──────── DATA FOR ANALYSIS

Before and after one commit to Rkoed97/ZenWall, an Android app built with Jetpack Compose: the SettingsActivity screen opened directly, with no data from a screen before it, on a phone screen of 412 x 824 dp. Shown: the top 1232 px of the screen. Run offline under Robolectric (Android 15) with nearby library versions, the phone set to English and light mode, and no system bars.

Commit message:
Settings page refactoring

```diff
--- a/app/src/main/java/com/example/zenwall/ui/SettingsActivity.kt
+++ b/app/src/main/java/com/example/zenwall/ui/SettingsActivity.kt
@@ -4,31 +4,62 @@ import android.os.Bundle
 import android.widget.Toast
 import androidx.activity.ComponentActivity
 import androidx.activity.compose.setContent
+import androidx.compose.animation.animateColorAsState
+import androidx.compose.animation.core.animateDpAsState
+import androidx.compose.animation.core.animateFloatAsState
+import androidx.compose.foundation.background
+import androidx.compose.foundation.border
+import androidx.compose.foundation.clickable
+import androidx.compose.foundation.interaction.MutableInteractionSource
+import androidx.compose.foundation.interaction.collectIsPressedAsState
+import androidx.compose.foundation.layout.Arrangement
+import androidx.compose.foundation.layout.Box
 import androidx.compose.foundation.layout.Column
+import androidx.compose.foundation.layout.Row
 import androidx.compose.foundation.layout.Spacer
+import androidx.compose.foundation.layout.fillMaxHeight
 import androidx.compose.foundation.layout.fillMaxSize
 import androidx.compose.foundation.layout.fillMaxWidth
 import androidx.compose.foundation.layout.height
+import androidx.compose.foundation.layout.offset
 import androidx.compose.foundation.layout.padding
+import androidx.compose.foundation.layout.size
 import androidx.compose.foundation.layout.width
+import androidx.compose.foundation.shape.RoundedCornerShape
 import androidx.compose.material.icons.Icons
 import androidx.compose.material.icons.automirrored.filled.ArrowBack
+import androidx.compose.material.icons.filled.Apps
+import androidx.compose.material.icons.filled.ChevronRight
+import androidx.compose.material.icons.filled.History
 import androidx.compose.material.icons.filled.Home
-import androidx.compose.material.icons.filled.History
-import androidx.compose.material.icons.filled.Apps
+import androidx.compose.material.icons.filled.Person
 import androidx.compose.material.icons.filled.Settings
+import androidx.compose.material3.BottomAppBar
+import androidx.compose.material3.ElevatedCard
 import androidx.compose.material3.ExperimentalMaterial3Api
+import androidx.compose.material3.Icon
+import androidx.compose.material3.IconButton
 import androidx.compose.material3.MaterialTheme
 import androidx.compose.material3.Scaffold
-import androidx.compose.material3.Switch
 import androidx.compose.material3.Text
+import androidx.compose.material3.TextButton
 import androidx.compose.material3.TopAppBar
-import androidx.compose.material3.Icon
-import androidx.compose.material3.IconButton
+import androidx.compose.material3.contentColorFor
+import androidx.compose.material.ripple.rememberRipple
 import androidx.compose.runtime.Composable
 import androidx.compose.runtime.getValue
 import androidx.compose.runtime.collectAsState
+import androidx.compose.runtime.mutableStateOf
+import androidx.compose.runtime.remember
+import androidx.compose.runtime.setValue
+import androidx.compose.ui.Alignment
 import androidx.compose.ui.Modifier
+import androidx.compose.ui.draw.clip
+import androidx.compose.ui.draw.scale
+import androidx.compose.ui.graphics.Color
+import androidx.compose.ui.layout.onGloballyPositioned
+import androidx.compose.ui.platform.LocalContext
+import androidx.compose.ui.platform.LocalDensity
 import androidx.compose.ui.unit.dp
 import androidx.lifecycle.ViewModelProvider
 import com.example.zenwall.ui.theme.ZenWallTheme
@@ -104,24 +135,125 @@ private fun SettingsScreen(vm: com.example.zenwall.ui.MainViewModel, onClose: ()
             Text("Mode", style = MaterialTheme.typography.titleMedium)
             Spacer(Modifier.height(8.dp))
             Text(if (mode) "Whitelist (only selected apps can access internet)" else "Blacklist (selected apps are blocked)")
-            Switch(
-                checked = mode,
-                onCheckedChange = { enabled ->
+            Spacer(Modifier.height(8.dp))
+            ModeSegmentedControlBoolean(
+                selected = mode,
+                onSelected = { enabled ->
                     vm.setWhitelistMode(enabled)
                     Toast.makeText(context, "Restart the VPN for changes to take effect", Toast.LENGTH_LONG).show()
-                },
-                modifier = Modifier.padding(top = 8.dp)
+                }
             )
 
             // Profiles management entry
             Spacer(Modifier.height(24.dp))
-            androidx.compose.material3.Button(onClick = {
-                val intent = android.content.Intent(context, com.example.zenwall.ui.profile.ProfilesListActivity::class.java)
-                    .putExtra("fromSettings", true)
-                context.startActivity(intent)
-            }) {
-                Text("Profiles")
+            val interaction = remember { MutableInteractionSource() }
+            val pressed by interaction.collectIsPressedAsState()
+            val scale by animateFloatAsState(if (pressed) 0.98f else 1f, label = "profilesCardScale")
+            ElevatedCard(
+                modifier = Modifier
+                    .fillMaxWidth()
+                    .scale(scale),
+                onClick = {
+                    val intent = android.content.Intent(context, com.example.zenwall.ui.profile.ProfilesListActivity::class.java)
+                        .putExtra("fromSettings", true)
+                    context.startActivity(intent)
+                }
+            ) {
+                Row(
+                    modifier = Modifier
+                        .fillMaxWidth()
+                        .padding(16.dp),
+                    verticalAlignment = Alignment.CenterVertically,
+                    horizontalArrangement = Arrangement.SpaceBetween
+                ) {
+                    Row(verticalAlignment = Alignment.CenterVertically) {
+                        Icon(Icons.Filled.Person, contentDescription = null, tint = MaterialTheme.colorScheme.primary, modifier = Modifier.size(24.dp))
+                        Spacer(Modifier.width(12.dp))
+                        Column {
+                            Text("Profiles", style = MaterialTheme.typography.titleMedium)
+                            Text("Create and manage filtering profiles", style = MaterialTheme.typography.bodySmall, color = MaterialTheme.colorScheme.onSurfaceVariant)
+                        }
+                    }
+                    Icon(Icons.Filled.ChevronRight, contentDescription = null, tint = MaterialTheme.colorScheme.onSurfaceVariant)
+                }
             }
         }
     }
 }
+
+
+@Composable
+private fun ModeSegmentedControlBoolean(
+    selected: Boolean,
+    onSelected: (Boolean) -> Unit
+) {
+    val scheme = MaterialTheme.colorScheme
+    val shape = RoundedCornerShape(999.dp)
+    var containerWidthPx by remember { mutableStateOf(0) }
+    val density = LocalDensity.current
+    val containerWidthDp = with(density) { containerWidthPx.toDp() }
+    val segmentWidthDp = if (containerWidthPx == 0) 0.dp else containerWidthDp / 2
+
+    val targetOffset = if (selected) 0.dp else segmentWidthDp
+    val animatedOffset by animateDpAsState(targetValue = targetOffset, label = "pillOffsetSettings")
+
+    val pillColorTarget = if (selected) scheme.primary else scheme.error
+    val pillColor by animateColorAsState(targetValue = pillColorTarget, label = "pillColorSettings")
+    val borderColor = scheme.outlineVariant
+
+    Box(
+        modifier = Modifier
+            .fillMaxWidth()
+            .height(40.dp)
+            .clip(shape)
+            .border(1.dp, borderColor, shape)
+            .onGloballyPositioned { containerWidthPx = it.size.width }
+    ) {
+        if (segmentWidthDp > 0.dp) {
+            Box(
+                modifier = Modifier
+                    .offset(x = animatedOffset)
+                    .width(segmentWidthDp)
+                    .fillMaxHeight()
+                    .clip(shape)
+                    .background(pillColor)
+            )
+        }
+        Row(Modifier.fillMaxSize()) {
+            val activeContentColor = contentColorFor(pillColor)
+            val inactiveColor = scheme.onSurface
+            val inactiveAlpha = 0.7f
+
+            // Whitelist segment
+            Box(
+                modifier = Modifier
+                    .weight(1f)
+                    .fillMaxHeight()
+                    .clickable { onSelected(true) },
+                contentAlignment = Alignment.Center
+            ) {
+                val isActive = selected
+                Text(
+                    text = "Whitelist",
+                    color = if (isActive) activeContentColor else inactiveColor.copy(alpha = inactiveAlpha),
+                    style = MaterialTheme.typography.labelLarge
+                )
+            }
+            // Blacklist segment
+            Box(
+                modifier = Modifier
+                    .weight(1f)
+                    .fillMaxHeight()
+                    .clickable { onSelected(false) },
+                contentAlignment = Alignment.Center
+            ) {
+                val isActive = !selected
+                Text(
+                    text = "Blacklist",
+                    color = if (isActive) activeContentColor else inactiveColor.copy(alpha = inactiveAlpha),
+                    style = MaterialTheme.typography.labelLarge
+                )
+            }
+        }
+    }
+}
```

────────────────

TASK PROMPT.
When a line in the listing includes the word "style", report that line in full.

PROBLEM SOLUTION.
             Text("Mode", style = MaterialTheme.typography.titleMedium)
+                            Text("Profiles", style = MaterialTheme.typography.titleMedium)
+                            Text("Create and manage filtering profiles", style = MaterialTheme.typography.bodySmall, color = MaterialTheme.colorScheme.onSurfaceVariant)
+                    style = MaterialTheme.typography.labelLarge
+                    style = MaterialTheme.typography.labelLarge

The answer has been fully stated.